The volunteer fire service nationwide faces significant challenges in overcoming a basic and growing lack of both human and financial resources. For many years, volunteer fire companies across the country and in Pennsylvania functioned independently and were relatively stable both operationally and financially. This has changed dramatically over the past 20 years as fire companies and other emergency service providers face mounting challenges and service demands.
Volunteer participation in the fire service is a strong tradition in Pennsylvania, and the Commonwealth's overwhelming reliance on volunteer fire services is a distinctive characteristic of the state's emergency services network. Volunteer firefighters, along with other local emergency responders, are the community's first line of response when a serious event occurs.
In addition to traditional fire protection and suppression functions, the role of Pennsylvania's volunteer fire service has expanded to include such activities as vehicle, water, and trench rescue; hazard management; emergency medical service; response to weather-related emergencies; industrial and agricultural accidents; and hazardous material events. Pennsylvania volunteers are also being called upon to meet the new expectations and challenges of the 21st century, including homeland security preparedness and the threats posed by weapons of mass destruction and biological incidents.
Based on the records maintained by the Office of the State Fire Commissioner, Pennsylvania currently has a total of 2,448 fire companies/departments. This includes 2,354 all-volunteer companies, 22 career (paid) departments, and 72 "combination" paid/volunteer companies.
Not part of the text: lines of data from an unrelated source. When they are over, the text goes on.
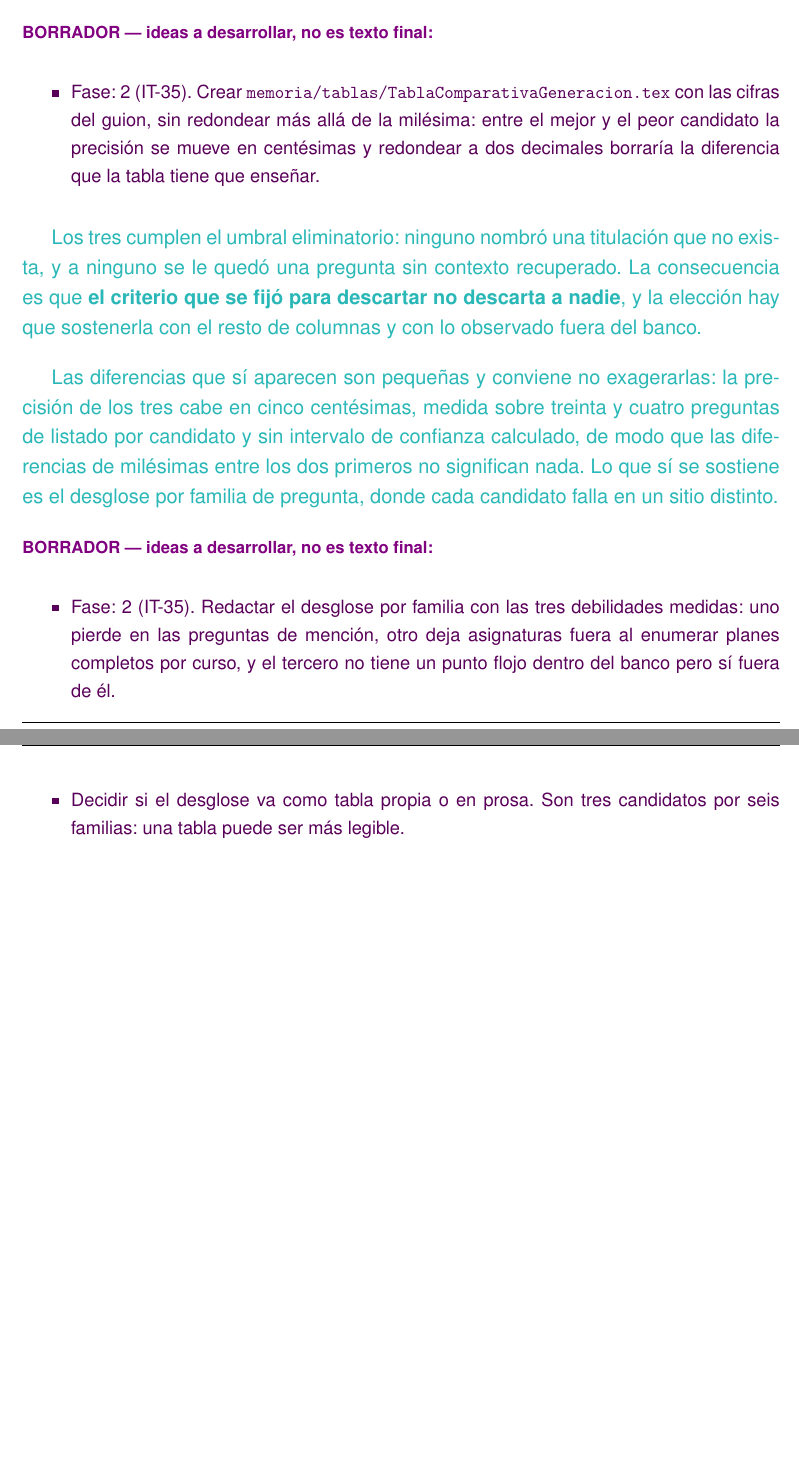
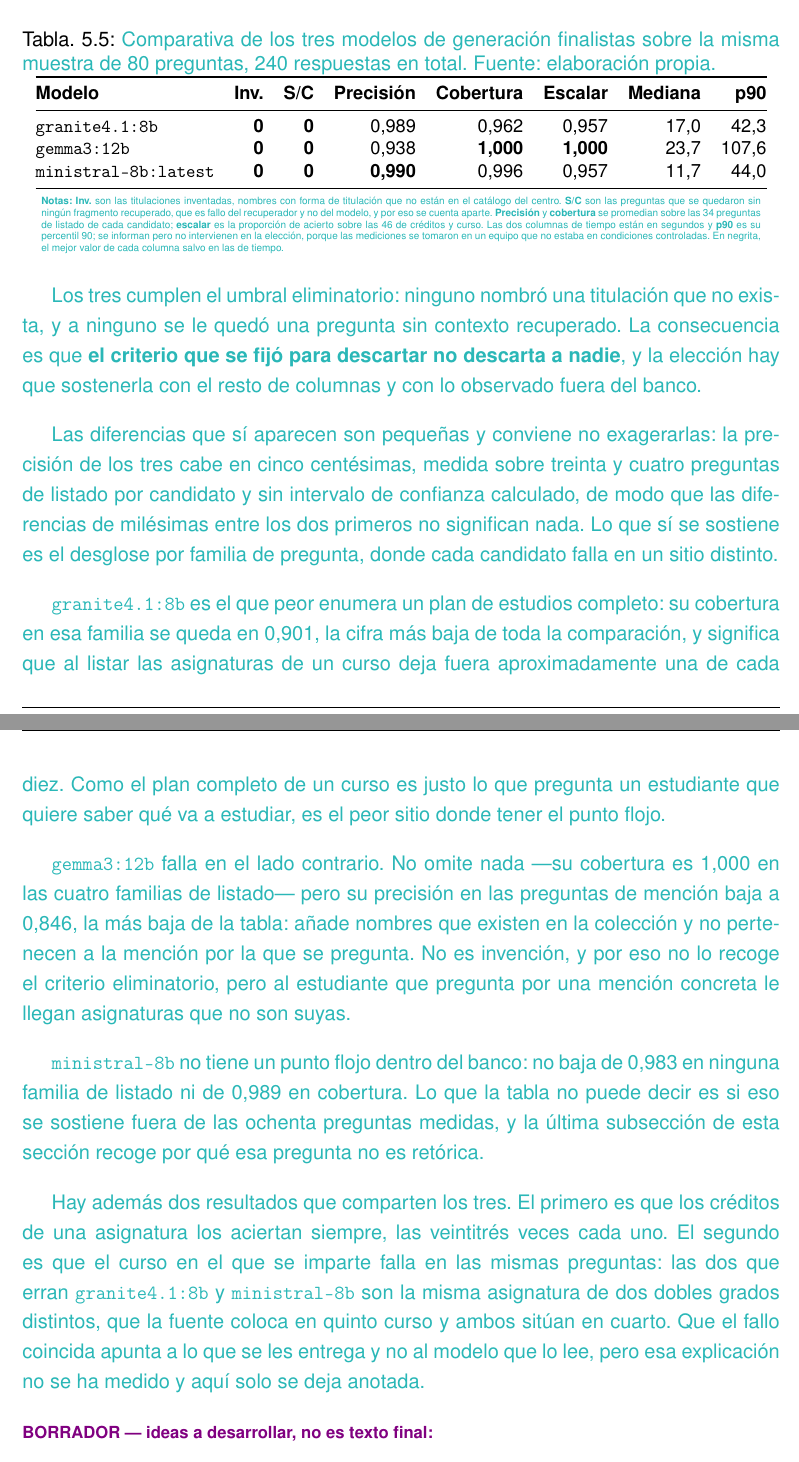
Before and after one commit to samubp10/tfg-recomendador-uja, a LaTeX document (memoria/main.tex, which reads memoria/capitulos/Resultados.tex): two parts of pages 112 and 113 of 131, joined at a grey line, cut at the place of the change, the shorter picture padded with empty space. Compiled offline with pdfLaTeX.

Commit message:
docs(IT-35): desglose por familia en prosa y correccion de dos cifras
El desglose va en prosa, no en tabla: son tres puntos flojos distintos y
cada uno necesita una frase que la tabla no puede dar. Se corrigen los
203 fragmentos compuestos (son 95 derivados mas 86 avisos de guia no
publicada) y los fallos del instrumento, que ya son seis.

```diff
--- a/memoria/capitulos/Resultados.tex
+++ b/memoria/capitulos/Resultados.tex
@@ -156,12 +156,7 @@ Como se puede visualizar en la tabla, ChromaDB no alcanza la fidelidad exacta qu
   servidor de inferencia, en un total de doscientas cuarenta respuestas. La
   Tabla~\ref{tab:comparativa_generacion} recoge el resultado.}
 
-\begin{borrador}
-  \item Fase: 2 (IT-35). Crear \texttt{memoria/tablas/TablaComparativaGeneracion.tex}
-    con las cifras del guion, sin redondear más allá de la milésima: entre el
-    mejor y el peor candidato la precisión se mueve en centésimas y redondear a
-    dos decimales borraría la diferencia que la tabla tiene que enseñar.
-\end{borrador}
+\input{tablas/TablaComparativaGeneracion.tex}
 
 \textcolor{borrador2}{Los tres cumplen el umbral eliminatorio: ninguno nombró
   una titulación que no exista, y a ninguno se le quedó una pregunta sin
@@ -176,10 +171,34 @@ Como se puede visualizar en la tabla, ChromaDB no alcanza la fidelidad exacta qu
   primeros no significan nada. Lo que sí se sostiene es el desglose por familia
   de pregunta, donde cada candidato falla en un sitio distinto.}
 
+\textcolor{borrador2}{\texttt{granite4.1:8b} es el que peor
+  enumera un plan de estudios completo: su cobertura en esa familia se queda en
+  0,901, la cifra más baja de toda la comparación, y significa que al listar las
+  asignaturas de un curso deja fuera aproximadamente una de cada diez. Como el
+  plan completo de un curso es justo lo que pregunta un estudiante que quiere
+  saber qué va a estudiar, es el peor sitio donde tener el punto flojo.}
+
+\textcolor{borrador2}{\texttt{gemma3:12b} falla en el lado contrario. No omite
+  nada ---su cobertura es 1,000 en las cuatro familias de listado--- pero su
+  precisión en las preguntas de mención baja a 0,846, la más baja de la tabla:
+  añade nombres que existen en la colección y no pertenecen a la mención por la
+  que se pregunta. No es invención, y por eso no lo recoge el criterio
+  eliminatorio, pero al estudiante que pregunta por una mención concreta le
+  llegan asignaturas que no son suyas.}
+
+\textcolor{borrador2}{\texttt{ministral-8b} no tiene un punto flojo dentro del
+  banco: no baja de 0,983 en ninguna familia de listado ni de 0,989 en cobertura.
+  Lo que la tabla no puede decir es si eso se sostiene fuera de las ochenta
+  preguntas medidas, y la última subsección de esta sección recoge por qué esa
+  pregunta no es retórica.}
+
+\textcolor{borrador2}{Hay además dos resultados que comparten los tres. El
+  primero es que los créditos de una asignatura los aciertan siempre, las
+  veintitrés veces cada uno. El segundo es que el curso en el que se imparte
+  falla en las mismas preguntas: las dos que erran \texttt{granite4.1:8b} y
+  \texttt{ministral-8b} son la misma asignatura de dos dobles grados distintos,
+  que la fuente coloca en quinto curso y ambos sitúan en cuarto. Que el fallo
+  coincida apunta a lo que se les entrega y no al modelo que lo lee, pero esa
+  explicación no se ha medido y aquí solo se deja anotada.}
+
 \begin{borrador}
-  \item Fase: 2 (IT-35). Redactar el desglose por familia con las tres
-    debilidades medidas: uno pierde en las preguntas de mención, otro deja
-    asignaturas fuera al enumerar planes completos por curso, y el tercero no
-    tiene un punto flojo dentro del banco pero sí fuera de él.
-  \item Decidir si el desglose va como tabla propia o en prosa. Son tres
-    candidatos por seis familias: una tabla puede ser más legible.
```
Also changed, not shown: memoria/capitulos/Resultados.tex (45 more changed lines).
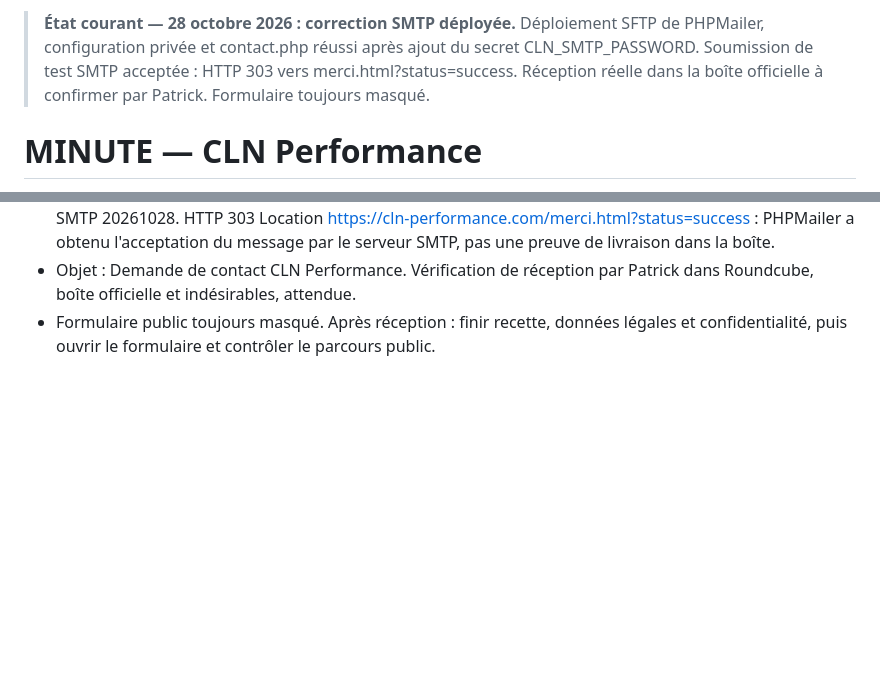
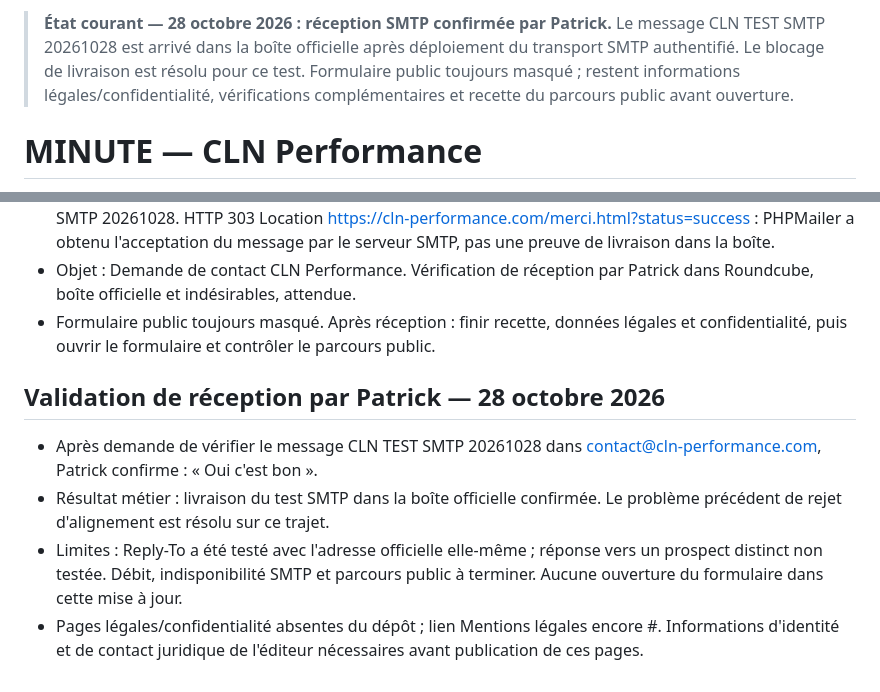
Before and after one commit to timetogrowup/PROJET_CLN, a Markdown page: MINUTE.md, 2 parts joined by grey strips. Rendered like a GitHub page; blank space fills up the shorter version.

Commit message:
Confirm mailbox receipt of authenticated SMTP test

```diff
--- a/MINUTE.md
+++ b/MINUTE.md
@@ -1,4 +1,4 @@
-> **État courant — 28 octobre 2026 : correction SMTP déployée.** Déploiement SFTP de PHPMailer, configuration privée et contact.php réussi après ajout du secret CLN_SMTP_PASSWORD. Soumission de test SMTP acceptée : HTTP 303 vers merci.html?status=success. Réception réelle dans la boîte officielle à confirmer par Patrick. Formulaire toujours masqué.
+> **État courant — 28 octobre 2026 : réception SMTP confirmée par Patrick.** Le message CLN TEST SMTP 20261028 est arrivé dans la boîte officielle après déploiement du transport SMTP authentifié. Le blocage de livraison est résolu pour ce test. Formulaire public toujours masqué ; restent informations légales/confidentialité, vérifications complémentaires et recette du parcours public avant ouverture.
 
 # MINUTE — CLN Performance
 **Photographie métier et technique du projet**
@@ -270,3 +270,11 @@ La correction du formulaire ne sera terminée que lorsqu'un message de test, env
 - Soumission de recette autorisée vers contact@cln-performance.com, Reply-To identique, repère CLN TEST SMTP 20261028. HTTP 303 Location https://cln-performance.com/merci.html?status=success : PHPMailer a obtenu l'acceptation du message par le serveur SMTP, pas une preuve de livraison dans la boîte.
 - Objet : Demande de contact CLN Performance. Vérification de réception par Patrick dans Roundcube, boîte officielle et indésirables, attendue.
 - Formulaire public toujours masqué. Après réception : finir recette, données légales et confidentialité, puis ouvrir le formulaire et contrôler le parcours public.
+
+
+## Validation de réception par Patrick — 28 octobre 2026
+
+- Après demande de vérifier le message CLN TEST SMTP 20261028 dans contact@cln-performance.com, Patrick confirme : « Oui c'est bon ».
+- Résultat métier : livraison du test SMTP dans la boîte officielle confirmée. Le problème précédent de rejet d'alignement est résolu sur ce trajet.
+- Limites : Reply-To a été testé avec l'adresse officielle elle-même ; réponse vers un prospect distinct non testée. Débit, indisponibilité SMTP et parcours public à terminer. Aucune ouverture du formulaire dans cette mise à jour.
+- Pages légales/confidentialité absentes du dépôt ; lien Mentions légales encore #. Informations d'identité et de contact juridique de l'éditeur nécessaires avant publication de ces pages.
```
Pennsylvania is home to 12% of the nation's 20,000 all-volunteer fire companies which is more than any other state. Two factors account for the large number of volunteer fire companies operating in Pennsylvania. First, Pennsylvania has a long history of volunteer fire service, reportedly being the home of the nation's first volunteer fire company started in Philadelphia around 1736. Second, the highly decentralized nature of Pennsylvania's local government structure, which includes more than 2,500 governmental units, has encouraged a corresponding proliferation of volunteer fire companies.
Approximately 72,000 volunteer firefighters actively staff these companies, and many other volunteer fire company members serve in other capacities (e.g., doing fund-raising, station maintenance, and administrative duties). The volunteer nature of these services has been referred to as the best public service bargain for taxpayers and local governments ever devised. One recent study by the Pennsylvania Fire and Emergency Services Institute estimated that volunteer fire companies produce tax savings of about $6 billion a year for Pennsylvania state and local governments.
The following two points briefly summarizes the most significant problem areas and challenges currently facing the state's volunteer fire companies.
Pennsylvania is experiencing significant losses in the number of citizens who are willing to volunteer to provide fire, rescue, and emergency medical services.
Rising operating costs and fundraising demands are placing serious strains on the state's volunteer fire companies.